> **PROBLEM TO SOLVE**: Scan the material for the word "paddingStart", and copy each line where it shows up.
--- SUPPLIED RECORDS Enclosed Below ---
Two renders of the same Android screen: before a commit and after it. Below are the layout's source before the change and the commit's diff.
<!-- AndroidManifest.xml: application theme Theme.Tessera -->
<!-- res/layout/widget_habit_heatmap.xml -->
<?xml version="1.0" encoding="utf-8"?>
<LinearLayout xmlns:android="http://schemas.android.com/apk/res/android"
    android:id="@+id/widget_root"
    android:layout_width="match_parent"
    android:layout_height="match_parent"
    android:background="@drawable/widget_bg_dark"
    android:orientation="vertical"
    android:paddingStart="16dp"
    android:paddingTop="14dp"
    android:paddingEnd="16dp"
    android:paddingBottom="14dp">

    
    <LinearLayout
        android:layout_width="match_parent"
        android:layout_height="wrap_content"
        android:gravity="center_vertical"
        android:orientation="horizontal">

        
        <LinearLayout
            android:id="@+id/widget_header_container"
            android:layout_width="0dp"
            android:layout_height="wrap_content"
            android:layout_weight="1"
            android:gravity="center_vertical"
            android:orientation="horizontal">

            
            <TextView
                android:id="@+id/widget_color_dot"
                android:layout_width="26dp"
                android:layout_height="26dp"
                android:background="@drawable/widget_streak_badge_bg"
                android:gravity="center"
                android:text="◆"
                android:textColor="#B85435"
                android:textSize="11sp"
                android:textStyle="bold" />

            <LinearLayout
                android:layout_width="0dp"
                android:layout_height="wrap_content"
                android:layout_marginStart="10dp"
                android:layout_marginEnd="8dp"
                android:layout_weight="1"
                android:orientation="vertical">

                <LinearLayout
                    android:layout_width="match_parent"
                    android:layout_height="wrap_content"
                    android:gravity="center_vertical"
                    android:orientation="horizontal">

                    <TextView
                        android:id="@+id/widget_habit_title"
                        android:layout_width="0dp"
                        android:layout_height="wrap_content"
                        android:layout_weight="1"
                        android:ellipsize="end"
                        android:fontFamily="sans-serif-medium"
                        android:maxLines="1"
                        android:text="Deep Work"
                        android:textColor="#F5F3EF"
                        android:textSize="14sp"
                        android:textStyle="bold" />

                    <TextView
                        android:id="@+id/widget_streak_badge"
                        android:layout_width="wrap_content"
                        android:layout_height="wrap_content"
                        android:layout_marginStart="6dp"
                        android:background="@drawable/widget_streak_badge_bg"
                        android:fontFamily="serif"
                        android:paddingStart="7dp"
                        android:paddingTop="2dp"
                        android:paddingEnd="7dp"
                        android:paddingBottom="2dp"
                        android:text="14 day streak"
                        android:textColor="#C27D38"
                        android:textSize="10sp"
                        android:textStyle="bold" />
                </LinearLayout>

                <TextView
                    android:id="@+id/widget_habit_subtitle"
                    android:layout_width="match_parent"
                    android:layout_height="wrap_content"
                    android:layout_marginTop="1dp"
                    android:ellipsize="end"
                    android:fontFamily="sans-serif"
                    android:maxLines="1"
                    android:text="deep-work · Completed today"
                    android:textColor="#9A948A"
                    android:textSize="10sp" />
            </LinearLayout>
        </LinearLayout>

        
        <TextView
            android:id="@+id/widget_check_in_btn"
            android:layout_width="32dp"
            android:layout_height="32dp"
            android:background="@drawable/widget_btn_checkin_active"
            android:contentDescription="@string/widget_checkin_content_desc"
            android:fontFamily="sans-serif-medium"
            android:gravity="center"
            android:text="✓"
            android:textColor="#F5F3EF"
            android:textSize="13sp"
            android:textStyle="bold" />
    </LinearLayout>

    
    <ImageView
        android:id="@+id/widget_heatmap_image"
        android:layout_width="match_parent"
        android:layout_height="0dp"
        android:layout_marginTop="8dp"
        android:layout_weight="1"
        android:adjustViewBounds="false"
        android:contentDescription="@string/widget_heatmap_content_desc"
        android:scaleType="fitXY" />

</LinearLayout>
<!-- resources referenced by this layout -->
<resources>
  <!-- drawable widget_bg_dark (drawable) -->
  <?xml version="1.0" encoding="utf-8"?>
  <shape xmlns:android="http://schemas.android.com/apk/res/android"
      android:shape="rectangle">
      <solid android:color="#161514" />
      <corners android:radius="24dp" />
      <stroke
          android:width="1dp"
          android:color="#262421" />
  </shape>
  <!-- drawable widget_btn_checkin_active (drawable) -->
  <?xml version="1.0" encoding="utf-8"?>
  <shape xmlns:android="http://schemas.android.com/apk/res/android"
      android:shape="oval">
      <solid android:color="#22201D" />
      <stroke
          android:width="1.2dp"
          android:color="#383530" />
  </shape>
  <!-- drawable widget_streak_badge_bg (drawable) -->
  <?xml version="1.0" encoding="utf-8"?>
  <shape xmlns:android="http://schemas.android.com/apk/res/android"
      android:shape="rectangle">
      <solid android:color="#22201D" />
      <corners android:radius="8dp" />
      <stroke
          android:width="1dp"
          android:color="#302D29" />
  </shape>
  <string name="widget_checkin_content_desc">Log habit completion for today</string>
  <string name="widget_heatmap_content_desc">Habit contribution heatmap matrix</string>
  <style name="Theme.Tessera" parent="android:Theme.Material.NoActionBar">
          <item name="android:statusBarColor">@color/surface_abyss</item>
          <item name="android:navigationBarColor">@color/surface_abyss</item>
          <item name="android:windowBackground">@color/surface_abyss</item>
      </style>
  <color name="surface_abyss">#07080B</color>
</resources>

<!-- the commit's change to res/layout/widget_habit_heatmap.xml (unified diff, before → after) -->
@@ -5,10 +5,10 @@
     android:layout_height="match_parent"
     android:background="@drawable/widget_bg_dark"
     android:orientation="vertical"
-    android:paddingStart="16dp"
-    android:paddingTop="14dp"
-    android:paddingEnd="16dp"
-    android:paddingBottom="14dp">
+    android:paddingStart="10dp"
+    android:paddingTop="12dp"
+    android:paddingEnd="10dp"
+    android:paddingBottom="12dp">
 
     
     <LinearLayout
--- End of Enclosed SUPPLIED RECORDS ---
> **ANSWER TO THE EXERCISE**:
    android:paddingStart="16dp"
                        android:paddingStart="7dp"
-    android:paddingStart="16dp"
+    android:paddingStart="10dp"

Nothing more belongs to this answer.